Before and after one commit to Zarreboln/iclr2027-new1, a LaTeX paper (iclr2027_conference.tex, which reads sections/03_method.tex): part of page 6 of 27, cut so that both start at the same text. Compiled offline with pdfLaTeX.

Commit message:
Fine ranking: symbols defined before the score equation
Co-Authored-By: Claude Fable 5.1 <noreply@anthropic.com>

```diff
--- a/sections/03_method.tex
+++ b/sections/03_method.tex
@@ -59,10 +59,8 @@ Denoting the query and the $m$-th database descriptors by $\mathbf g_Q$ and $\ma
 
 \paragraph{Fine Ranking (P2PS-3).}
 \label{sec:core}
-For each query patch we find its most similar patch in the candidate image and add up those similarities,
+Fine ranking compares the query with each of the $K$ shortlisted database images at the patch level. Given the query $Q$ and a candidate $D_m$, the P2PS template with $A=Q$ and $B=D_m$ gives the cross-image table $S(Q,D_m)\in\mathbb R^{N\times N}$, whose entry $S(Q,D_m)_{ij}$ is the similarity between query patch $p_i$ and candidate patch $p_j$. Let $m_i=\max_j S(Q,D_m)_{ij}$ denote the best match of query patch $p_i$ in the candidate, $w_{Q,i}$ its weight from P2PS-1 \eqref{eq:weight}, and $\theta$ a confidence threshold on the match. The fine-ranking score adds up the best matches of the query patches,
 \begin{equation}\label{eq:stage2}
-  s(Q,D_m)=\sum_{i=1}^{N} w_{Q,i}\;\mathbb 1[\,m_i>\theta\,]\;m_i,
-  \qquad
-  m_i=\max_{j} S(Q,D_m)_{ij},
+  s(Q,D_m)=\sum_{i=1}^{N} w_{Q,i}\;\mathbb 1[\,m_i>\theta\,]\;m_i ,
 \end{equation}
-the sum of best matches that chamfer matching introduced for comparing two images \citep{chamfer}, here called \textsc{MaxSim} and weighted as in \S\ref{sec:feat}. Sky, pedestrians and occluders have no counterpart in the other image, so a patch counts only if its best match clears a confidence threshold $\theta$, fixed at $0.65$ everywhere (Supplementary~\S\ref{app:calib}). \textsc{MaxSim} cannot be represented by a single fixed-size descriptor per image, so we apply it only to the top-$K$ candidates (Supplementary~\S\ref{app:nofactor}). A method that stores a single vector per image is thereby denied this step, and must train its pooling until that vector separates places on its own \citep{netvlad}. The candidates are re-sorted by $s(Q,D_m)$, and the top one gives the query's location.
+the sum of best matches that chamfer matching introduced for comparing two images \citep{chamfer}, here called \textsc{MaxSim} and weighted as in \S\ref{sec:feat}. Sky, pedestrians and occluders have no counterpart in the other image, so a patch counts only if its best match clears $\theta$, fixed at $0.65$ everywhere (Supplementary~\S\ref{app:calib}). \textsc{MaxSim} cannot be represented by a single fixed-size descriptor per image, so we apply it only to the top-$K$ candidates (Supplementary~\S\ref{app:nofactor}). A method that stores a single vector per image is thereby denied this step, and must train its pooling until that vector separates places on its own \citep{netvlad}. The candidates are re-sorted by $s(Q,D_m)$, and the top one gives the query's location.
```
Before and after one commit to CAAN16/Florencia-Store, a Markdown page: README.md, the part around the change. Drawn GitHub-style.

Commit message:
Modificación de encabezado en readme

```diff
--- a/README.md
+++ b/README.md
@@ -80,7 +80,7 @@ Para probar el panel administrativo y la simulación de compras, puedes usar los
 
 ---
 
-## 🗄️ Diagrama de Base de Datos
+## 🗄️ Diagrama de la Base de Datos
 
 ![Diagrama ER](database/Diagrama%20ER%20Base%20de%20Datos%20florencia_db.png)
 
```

_Exercise_
Across the preceding records, count the lines with the word "equation" in them and give that figure alone.

_Expected answer_
3